As soon as we had the first interaction with the manager, I didn’t want to give our money to an establishment like this even if they did relent on their stance. But Chris insisted on the confrontation out of principle because he hates being lied to. I understand why restaurants may not want children of a certain age dining with them, but frankly, this was not some fancy, expensive, white-table-cloth restaurant. It was just an average restaurant with a regular Slovak menu. It saddens me that rude people like this exist, but they are everywhere, and not everyone likes or appreciates children.

It was a frustrating experience. But the real moral of the story here for me is that this experience sums up exactly why I love Chris, and why at the same time, he can completely infuriate me. My love is true to himself, he sticks to his guns, and he refuses to allow his loved ones to be mistreated or wronged in any way. I love my (big) baby so much.

Kaia loves her Peter Rabbit

For the longest time, Kaia did not take to any of her stuffed animals. Over her 23 months of existence, she’s been gifted endless stuffed animals, including a life-sized teddy bear, which is still vacuum-sealed and in its original wrapping in the closet. We’ve exposed her to a number of them, but she’s never really seemed to care about them. She kind of looks at them and then plays with something else, whether it’s a book, a jar, a lid, or another toy she has. The couple exceptions are the stuffed animals that are battery operated and sing or play peekaboo, or Babar, which is her stuffed elephant that has a few parts that either make sounds/noise or squeak depending on where you touch or squeeze it. Randomly the other night when I was putting her to bed, she grabbed Peter Rabbit off the book shelf and took it to bed with her. I laid her baby blanket over her, and she snuggled under the blanket with Peter Rabbit and said, “okay, bye bye! Wan an!” I guess that was a cue that she wanted me to leave, so I told her good night, wan an, and I left the room and closed the door. I wasn’t sure if she’d really fall asleep on her own given that she usually needs one of us to stay there with her until she falls asleep. But somehow, it worked. And it’s now worked three nights in a row. The last two nights, she asked for four other stuffed animals to accompany her to bed, as well. And she didn’t need me to stay with her until she fell asleep. It was incredible.

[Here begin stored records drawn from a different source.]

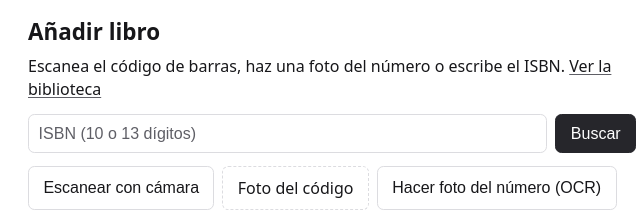
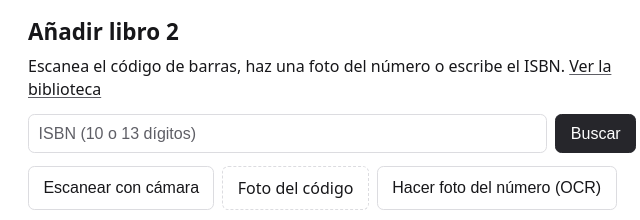
Before and after one commit to RoberLozano/rq, a plain HTML site: page libros/lector.html in a window 1280 px wide. Shown: the full height of the page, 308-948 px from the left. Drawn offline with Linux system fonts and the light colour scheme; no server answers.

Commit message:
Update lector.html

```diff
--- a/libros/lector.html
+++ b/libros/lector.html
@@ -206,7 +206,7 @@
 
 <body>
   <main>
-    <h1>Añadir libro</h1>
+    <h1>Añadir libro 2</h1>
     <p>Escanea el código de barras, haz una foto del número o escribe el ISBN.
       <a href="consulta.html">Ver la biblioteca</a></p>
 
```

I love seeing her interact with her Peter Rabbit and her stuffed animals. She tells them to do things like “sit up” and “lie down,” and she even wants Peter Rabbit there at breakfast with her. Chris wouldn’t let her have Peter Rabbit on her food tray given it would be a mess, so he told her that Peter Rabbit would “watch” her eat. And she happily agreed. It’s too adorable. I just love these moments and how she is developing. This age is truly precious… but I suppose I’ve said that about every other stage to date. I just love being Pookster’s mummy.

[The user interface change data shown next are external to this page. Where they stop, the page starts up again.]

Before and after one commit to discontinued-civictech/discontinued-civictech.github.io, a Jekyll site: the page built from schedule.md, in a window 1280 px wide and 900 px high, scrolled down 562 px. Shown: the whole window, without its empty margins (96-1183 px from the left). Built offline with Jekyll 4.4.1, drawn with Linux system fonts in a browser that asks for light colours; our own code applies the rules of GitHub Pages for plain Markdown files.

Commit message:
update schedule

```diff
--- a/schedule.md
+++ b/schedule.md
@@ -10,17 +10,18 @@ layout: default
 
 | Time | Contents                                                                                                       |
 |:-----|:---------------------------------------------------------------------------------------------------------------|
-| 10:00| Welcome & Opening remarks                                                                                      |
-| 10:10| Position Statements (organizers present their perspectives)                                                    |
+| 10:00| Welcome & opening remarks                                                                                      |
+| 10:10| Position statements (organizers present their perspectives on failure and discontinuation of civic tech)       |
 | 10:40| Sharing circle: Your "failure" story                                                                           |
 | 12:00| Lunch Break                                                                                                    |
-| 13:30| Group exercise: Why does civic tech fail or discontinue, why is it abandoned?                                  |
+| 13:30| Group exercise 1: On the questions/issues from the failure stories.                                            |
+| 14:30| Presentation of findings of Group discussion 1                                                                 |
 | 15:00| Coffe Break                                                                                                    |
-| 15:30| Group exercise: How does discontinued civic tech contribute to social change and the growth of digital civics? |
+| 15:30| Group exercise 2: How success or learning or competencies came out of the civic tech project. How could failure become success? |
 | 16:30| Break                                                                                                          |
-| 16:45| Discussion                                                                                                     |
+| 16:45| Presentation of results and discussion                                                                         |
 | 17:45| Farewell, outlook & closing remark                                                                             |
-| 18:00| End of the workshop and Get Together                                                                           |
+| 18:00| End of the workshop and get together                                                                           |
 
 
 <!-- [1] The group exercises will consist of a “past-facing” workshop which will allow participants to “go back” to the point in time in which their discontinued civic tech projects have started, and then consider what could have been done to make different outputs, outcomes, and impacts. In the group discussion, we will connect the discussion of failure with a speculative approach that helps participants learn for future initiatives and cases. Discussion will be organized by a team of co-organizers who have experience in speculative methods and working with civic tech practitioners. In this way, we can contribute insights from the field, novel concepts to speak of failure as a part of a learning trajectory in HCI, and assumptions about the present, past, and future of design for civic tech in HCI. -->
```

Kaia usually hates holding hands… until she doesn’t

My Kaia is most definitely like her dad. She is stubborn and always wants what she wants. This especially goes for having her hand held. She absolutely HATES it, especially while walking. Randomly, though, she will ask to hold our hand while she’s in her stroller, and it’s really cute. Other times, she will insist on walking and holding just Daddy’s hand. She is Daddy’s girl – no doubt about that.

The last couple of nights, she’s been unusually needy at bedtime. After reading, she will refuse to fall asleep unless she is on top of me or very close to one of us. It’s been very endearing, but also extremely inconvenient given I have things in the kitchen I needed to get done, plus some work emails I had to finish. But then tonight, she did the cutest thing: while I was singing her to sleep, suddenly out of nowhere, she said, “Hold my hand?” And then she grabbed my hand and held it as she drifted off to sleep.

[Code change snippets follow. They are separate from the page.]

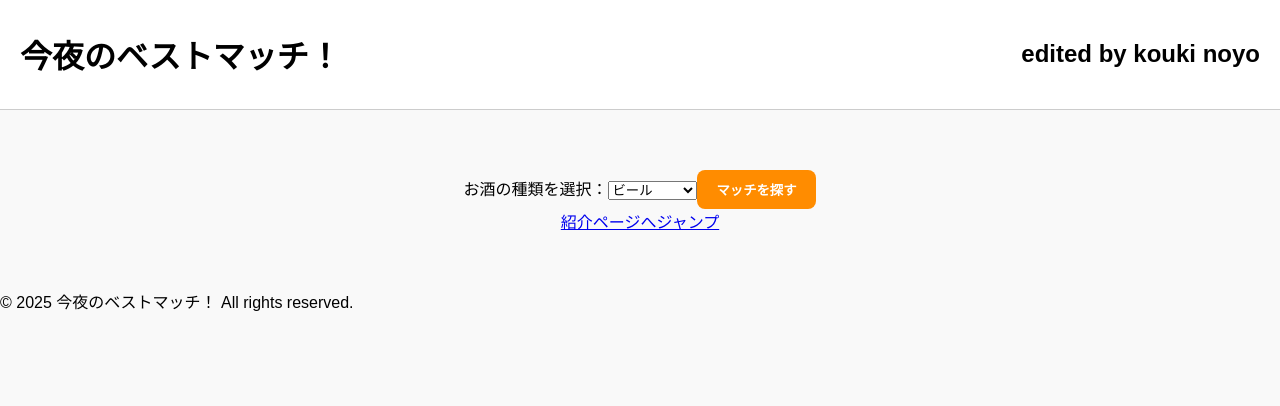
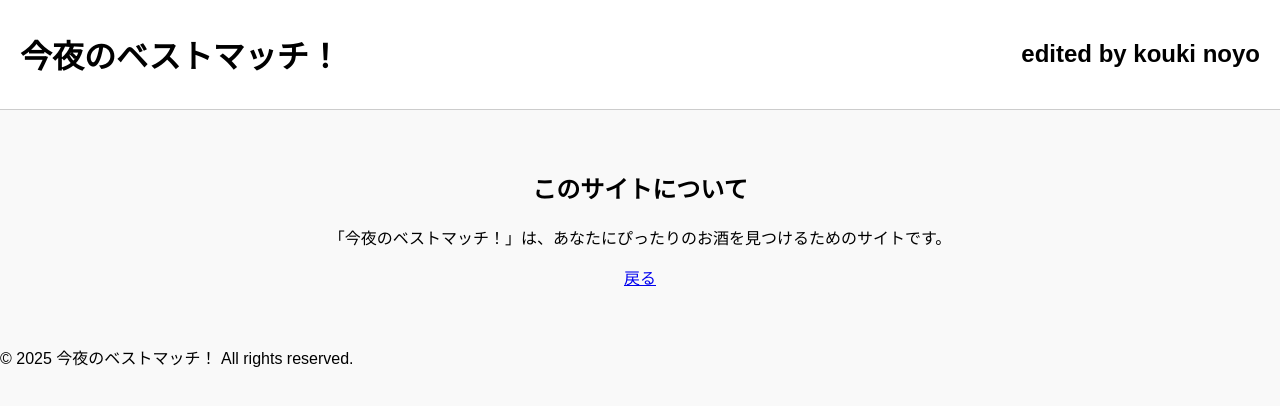
Before and after one commit to sreij/todays_best_match, a React (Vite) app: page /about in a window 1280 px wide. Shown: the top 406 px of the page. Built offline with nearby package versions, Linux system fonts and the light colour scheme.

Commit message:
react-router implementation changes

```diff
--- a/src/About.jsx
+++ b/src/About.jsx
@@ -1,15 +1,15 @@
 import Footer from "./Footer";
 import Header from "./Header";
+import { Link } from "react-router-dom";
 
 export default function About() {
   return (
-    <div>
-      <Header />
+    <main>
       <section>
         <h2>このサイトについて</h2>
         <p>「今夜のベストマッチ！」は、あなたにぴったりのお酒を見つけるためのサイトです。</p>
       </section>
-      <Footer />
-    </div>
+      <Link to="/">戻る</Link>
+    </main>
   );
 }
--- a/src/App.jsx
+++ b/src/App.jsx
@@ -1,13 +1,12 @@
-import Footer from "./Footer";
-import Header from "./Header";
+import { BrowserRouter, Routes, Route, Link } from "react-router-dom";
+import About from "./About.jsx";
+import Footer from "./Footer.jsx";
+import Header from "./Header.jsx";
 
-export default function App() {
+function Home() {
   return (
-      <div>
-        <Header />
-
     <main>
-        <label for="category">お酒の種類を選択：</label>
+      <label htmlFor="category">お酒の種類を選択：</label>
       <select id="category">
         <option value="beer">ビール</option>
         <option value="wine">ワイン</option>
@@ -21,9 +20,20 @@ export default function App() {
 
       <button id="matchButton">マッチを探す</button>
       <div id="result"></div>
-        <a href="/introduce">紹介ページへジャンプ</a>
+      <Link to="/about">紹介ページへジャンプ</Link>
     </main>
-      <Footer />
-    </div>
   );
 }
+
+export default function App() {
+  return (
+    <BrowserRouter>
+        <Header />
+          <Routes>
+            <Route path='/' element={<Home />}/>
+            <Route path='/about' element={<About />} />
+          </Routes>
+        <Footer />
+    </BrowserRouter>
+  );
+}
--- a/src/main.jsx
+++ b/src/main.jsx
@@ -1,9 +1,4 @@
 import { createRoot } from "react-dom/client";
-import { HashRouter as Router } from "react-router-dom";
 import App from "./App";
 
-createRoot(document.querySelector("#content")).render(
-  <Router>
-    <App />
-  </Router>
-);
+createRoot(document.querySelector("#content")).render(<App />);
```
Lines whose indentation alone changed are shown as unchanged.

The days can be long, but the weeks are always so short. I really do cherish these moments with my sweet Kaia Pookie. I still cannot believe she is almost 23 months old and turning 2 years old next month. Her mere existence has filled my heart with so much love and joy that I had never even previously fathomed. I do hope that I can continue to be good to her and treat her how I always wished I could have been treated as a growing child.